* [EXERCISE]:
Scan the entries line by line and return those with "cells".

* [DATA EXTRACTS]:

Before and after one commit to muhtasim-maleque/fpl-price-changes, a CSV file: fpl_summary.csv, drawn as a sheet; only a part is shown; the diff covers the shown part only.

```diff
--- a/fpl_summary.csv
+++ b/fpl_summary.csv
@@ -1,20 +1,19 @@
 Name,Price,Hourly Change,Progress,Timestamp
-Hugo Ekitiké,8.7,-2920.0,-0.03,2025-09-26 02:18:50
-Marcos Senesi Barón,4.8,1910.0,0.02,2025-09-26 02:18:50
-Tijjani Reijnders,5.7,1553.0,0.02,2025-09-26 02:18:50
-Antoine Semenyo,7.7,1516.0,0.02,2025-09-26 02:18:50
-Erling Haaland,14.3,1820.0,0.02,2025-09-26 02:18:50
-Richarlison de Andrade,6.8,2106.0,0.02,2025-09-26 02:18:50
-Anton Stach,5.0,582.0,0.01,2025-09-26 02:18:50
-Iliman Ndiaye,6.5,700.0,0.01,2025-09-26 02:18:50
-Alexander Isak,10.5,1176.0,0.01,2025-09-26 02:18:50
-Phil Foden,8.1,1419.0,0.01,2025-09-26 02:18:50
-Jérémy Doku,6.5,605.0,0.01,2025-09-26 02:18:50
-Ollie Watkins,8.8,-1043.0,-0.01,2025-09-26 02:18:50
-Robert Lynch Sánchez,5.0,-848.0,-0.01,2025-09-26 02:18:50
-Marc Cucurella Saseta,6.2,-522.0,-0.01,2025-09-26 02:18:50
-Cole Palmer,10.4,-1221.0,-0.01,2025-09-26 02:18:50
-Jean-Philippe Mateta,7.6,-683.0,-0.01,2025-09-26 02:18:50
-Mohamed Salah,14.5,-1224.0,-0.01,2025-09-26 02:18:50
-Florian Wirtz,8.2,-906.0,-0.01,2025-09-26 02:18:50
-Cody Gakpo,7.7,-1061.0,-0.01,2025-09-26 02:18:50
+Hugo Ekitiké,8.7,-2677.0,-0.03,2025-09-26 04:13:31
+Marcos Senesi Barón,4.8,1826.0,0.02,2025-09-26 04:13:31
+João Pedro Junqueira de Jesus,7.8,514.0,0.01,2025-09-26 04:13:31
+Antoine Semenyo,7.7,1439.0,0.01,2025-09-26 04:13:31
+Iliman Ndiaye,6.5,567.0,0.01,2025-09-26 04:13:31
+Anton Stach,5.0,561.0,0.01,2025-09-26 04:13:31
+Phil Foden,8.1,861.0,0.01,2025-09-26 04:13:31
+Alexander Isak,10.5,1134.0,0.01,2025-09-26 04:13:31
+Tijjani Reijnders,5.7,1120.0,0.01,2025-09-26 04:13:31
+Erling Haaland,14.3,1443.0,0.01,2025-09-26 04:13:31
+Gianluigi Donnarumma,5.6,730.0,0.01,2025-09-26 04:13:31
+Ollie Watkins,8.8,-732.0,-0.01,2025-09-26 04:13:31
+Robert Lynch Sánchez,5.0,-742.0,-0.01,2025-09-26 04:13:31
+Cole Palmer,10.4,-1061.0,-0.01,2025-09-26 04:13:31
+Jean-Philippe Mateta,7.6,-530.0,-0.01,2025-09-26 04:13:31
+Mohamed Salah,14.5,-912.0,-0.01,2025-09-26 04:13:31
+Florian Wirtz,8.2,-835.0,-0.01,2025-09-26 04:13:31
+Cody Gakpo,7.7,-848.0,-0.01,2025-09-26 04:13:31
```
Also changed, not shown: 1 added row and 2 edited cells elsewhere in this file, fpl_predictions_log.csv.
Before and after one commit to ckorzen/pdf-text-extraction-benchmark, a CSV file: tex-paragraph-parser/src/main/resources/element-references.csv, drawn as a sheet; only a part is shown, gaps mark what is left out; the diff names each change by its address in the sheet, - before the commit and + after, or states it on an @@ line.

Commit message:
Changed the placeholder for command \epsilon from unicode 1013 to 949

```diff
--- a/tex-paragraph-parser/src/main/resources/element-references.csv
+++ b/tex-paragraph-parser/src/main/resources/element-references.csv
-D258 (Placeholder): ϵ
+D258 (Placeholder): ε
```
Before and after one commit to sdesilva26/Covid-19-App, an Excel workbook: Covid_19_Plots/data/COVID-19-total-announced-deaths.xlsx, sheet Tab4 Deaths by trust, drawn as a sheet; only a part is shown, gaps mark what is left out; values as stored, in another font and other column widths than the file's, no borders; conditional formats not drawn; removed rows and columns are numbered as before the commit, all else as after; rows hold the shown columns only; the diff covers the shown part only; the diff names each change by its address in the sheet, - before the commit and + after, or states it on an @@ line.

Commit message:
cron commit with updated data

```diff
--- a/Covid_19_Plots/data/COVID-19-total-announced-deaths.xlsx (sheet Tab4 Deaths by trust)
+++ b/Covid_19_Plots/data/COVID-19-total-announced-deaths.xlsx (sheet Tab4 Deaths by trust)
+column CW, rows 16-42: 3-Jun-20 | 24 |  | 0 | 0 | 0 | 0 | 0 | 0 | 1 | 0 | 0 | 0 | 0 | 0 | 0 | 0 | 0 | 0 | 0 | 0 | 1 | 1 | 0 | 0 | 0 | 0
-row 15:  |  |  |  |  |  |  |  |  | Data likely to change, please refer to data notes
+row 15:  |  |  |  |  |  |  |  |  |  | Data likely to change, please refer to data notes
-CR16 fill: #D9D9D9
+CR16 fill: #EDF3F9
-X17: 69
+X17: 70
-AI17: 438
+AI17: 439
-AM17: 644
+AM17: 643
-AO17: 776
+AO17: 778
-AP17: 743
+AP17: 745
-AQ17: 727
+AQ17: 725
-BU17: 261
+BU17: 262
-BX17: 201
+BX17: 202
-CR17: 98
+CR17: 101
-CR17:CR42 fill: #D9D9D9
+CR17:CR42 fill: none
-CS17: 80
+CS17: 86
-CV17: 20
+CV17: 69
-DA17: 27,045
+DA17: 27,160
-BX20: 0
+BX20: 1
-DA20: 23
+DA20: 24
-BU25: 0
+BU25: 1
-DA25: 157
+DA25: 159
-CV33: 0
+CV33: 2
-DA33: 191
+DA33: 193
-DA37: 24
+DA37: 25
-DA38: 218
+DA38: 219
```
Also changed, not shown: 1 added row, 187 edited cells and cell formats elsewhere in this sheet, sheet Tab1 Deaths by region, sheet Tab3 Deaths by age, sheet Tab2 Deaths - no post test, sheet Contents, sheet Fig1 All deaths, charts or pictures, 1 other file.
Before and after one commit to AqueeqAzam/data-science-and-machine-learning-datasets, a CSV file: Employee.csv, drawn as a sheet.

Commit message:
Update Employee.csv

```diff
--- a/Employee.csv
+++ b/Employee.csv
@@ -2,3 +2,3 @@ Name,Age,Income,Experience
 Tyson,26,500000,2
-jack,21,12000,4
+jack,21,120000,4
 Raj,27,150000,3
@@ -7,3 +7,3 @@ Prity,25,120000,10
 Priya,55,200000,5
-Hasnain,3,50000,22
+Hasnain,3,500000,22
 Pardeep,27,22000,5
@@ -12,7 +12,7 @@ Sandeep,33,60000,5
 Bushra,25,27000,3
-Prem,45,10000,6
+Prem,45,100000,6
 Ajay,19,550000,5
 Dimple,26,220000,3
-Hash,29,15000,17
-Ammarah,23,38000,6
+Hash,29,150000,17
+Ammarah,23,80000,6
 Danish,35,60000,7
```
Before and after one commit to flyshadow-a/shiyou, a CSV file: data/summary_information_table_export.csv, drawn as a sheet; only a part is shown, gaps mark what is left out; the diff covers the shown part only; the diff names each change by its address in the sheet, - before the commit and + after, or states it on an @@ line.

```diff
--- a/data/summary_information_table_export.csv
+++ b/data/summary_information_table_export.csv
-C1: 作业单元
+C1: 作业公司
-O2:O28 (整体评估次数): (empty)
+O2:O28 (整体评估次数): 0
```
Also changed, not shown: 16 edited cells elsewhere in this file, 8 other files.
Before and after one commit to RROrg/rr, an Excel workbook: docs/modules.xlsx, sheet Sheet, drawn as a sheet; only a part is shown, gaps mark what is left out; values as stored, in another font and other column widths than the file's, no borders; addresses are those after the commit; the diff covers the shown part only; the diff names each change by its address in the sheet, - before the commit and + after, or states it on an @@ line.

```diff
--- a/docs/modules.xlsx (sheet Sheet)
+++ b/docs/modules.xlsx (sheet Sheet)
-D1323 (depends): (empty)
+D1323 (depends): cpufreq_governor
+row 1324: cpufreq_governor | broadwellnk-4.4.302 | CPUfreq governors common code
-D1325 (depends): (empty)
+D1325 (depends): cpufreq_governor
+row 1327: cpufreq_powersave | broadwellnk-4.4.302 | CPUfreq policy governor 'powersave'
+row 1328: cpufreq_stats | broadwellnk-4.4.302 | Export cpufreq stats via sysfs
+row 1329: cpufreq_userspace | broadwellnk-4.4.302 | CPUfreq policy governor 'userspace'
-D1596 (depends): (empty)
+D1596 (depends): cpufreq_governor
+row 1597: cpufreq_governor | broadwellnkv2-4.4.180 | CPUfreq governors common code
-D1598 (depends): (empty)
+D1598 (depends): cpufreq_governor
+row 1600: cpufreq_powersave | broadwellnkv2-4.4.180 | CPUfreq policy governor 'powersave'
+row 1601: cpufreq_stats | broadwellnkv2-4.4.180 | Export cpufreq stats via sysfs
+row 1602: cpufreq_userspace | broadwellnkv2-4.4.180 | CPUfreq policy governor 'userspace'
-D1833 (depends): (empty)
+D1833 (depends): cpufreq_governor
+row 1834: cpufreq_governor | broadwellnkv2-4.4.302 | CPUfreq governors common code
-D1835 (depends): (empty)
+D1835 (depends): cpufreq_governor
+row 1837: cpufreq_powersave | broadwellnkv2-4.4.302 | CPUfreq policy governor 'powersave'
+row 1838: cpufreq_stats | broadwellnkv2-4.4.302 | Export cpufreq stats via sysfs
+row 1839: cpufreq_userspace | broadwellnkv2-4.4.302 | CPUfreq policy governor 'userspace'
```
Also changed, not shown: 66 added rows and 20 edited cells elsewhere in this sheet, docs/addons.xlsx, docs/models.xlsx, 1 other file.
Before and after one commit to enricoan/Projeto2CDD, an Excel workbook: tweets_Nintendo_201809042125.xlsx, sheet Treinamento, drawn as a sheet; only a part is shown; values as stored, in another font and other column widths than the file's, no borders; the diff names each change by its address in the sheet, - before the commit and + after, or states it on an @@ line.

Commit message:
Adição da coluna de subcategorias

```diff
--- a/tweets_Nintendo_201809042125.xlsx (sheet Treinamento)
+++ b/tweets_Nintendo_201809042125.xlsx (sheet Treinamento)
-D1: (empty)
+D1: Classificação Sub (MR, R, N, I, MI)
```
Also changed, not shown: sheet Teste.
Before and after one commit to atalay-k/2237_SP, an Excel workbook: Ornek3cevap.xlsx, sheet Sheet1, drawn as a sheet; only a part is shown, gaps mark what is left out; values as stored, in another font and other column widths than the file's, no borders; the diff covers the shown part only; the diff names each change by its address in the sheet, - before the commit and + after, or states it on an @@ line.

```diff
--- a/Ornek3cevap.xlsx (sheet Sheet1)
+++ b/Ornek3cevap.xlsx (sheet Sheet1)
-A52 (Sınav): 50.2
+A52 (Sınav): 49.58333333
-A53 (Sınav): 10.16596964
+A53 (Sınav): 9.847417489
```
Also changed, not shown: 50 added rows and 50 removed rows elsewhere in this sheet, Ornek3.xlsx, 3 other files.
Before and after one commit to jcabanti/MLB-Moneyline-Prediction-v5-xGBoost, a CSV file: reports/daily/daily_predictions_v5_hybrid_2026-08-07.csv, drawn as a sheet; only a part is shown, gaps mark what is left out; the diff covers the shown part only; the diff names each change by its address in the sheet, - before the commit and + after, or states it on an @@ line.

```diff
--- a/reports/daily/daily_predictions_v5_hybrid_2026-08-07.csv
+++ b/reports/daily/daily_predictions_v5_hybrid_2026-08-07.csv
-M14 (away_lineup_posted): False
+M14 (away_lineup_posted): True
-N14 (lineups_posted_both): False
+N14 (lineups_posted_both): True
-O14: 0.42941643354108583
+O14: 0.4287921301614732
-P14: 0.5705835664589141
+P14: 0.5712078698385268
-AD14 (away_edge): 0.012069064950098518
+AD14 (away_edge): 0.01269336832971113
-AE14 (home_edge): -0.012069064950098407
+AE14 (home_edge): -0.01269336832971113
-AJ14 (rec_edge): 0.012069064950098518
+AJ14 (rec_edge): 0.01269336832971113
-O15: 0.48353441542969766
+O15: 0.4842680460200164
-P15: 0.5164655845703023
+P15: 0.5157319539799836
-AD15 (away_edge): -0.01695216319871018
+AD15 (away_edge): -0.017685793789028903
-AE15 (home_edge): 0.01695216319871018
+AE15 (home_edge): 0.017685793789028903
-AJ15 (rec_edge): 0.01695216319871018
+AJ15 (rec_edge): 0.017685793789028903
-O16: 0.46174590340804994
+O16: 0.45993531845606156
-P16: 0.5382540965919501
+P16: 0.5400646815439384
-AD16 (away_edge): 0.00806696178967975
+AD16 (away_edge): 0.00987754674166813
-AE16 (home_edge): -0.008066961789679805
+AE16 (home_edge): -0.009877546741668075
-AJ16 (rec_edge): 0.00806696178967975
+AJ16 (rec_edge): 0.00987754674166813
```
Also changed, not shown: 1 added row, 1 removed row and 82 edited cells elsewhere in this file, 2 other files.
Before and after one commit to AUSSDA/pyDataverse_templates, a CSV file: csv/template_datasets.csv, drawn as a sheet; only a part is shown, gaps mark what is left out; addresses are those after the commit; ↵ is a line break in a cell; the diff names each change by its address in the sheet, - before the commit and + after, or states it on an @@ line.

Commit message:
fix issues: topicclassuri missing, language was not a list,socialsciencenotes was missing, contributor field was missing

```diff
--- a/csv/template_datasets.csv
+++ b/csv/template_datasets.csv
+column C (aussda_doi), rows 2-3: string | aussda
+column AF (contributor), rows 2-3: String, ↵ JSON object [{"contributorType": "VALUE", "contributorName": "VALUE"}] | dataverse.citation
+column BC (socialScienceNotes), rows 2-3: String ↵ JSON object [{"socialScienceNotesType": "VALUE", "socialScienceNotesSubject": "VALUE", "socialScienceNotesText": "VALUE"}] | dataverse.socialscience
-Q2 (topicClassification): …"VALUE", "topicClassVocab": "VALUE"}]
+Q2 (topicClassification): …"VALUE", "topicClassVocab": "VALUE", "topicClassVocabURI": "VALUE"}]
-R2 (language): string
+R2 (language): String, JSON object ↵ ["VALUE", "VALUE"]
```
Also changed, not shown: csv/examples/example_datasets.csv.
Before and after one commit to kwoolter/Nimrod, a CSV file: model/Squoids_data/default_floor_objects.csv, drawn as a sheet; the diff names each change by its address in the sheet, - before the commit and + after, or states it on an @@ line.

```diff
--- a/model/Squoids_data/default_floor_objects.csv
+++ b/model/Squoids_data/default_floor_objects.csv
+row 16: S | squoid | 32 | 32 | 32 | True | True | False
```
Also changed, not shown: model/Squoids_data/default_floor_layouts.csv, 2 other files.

* [EXERCISE RESULT]:
Also changed, not shown: 1 added row and 2 edited cells elsewhere in this file, fpl_predictions_log.csv.
Also changed, not shown: 1 added row, 187 edited cells and cell formats elsewhere in this sheet, sheet Tab1 Deaths by region, sheet Tab3 Deaths by age, sheet Tab2 Deaths - no post test, sheet Contents, sheet Fig1 All deaths, charts or pictures, 1 other file.
Also changed, not shown: 16 edited cells elsewhere in this file, 8 other files.
Also changed, not shown: 66 added rows and 20 edited cells elsewhere in this sheet, docs/addons.xlsx, docs/models.xlsx, 1 other file.
Also changed, not shown: 1 added row, 1 removed row and 82 edited cells elsewhere in this file, 2 other files.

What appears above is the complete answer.